Vår kollega og leder for Akvaplan-niva sin avdeling for havmiljø, Lars-Henrik Larsen, disputerte i dag med sin avhandling: ““Navigare necesse est”. Bio Environmental implications of shipping in the European Arctic”. Avhandlingen belyser biologiske og miljømessige implikasjoner av shipping i Arktis. Til dette formålet anvendes en scenarie metodikk hvor et dieseldrevet skip havarerer. Dette kombineres med data fra et faktisk diesel-søl i Arktis.
Veiledere har vært:
- Professor Stig Falk-Petersen, AMB
- Professor Torstein Pedersen, AMB
- Professor Katrine Borgå, Department of Biosciences, Universitetet i Oslo (1. opponent)
- Dr. Sigrun Jonasdottir, DTU AQUA, Danmark (2. opponent)
- Instituttleder Geir Rudolfsen, AMB (internal member and leader of the committee)
- Professor Stefano Peruzzi, AMB (settemedlem)

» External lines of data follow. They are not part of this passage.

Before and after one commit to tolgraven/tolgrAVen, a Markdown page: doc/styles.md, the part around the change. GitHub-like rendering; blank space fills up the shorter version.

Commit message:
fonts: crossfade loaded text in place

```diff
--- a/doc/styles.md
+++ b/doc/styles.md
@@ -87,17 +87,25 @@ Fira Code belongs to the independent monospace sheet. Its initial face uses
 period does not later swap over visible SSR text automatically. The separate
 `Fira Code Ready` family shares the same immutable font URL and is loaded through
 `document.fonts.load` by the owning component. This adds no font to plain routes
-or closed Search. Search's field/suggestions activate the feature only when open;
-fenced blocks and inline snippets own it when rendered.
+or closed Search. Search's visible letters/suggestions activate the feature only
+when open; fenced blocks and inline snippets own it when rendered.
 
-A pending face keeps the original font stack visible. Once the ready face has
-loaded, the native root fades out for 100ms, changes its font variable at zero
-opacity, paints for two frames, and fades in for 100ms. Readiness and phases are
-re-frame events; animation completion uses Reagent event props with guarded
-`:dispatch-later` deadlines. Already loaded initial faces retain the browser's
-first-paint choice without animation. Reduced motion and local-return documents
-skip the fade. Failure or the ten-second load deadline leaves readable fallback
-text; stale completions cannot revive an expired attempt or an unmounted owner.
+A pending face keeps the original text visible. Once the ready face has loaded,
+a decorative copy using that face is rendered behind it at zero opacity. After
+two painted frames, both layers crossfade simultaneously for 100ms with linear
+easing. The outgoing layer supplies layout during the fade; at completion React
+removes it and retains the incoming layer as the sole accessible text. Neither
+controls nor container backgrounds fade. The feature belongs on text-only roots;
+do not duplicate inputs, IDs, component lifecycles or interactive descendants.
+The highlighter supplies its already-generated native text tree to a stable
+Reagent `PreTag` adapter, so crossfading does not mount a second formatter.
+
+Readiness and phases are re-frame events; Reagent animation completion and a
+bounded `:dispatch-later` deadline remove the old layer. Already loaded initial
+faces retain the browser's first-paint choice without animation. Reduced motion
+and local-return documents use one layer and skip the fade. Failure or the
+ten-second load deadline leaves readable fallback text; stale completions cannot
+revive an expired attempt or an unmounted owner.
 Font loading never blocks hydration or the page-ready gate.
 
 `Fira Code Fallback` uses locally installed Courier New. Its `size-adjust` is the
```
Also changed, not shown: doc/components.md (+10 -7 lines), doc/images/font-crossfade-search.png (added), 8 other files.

Ocean shipping has for centuries been essential to mankind, and is the most efficient way of transporting goods across the world. With increasing global temperatures, the Arctic ice cap is reduced in thickness and extent, making Arctic shipping more feasible. The thesis looks into the biological and environmental implications of shipping in the European Arctic Seas. A scenario involving a shipping accident where a merchant vessel running on Marine Diesel Oil is wrecked, provides the input to modelling of the spread of contaminants through a shallow water Arctic marine ecosystem. The modelling exercise is supported by data on accumulation and excretion of PAH in a key predator of the ecosystem, generated through laboratory experiments. Data measured at an actual spill of diesel in the Arctic is also applied. Shipping in a future warmer Arctic is projected to include navigation during polar night, a period poorly covered by biological data. The study presents data on polar night fish feeding activity from five years of January sampling in the waters off Svalbard, indicating high biological activity and potentially similar vulnerability of the ecosystem during polar night as during the light part of the year.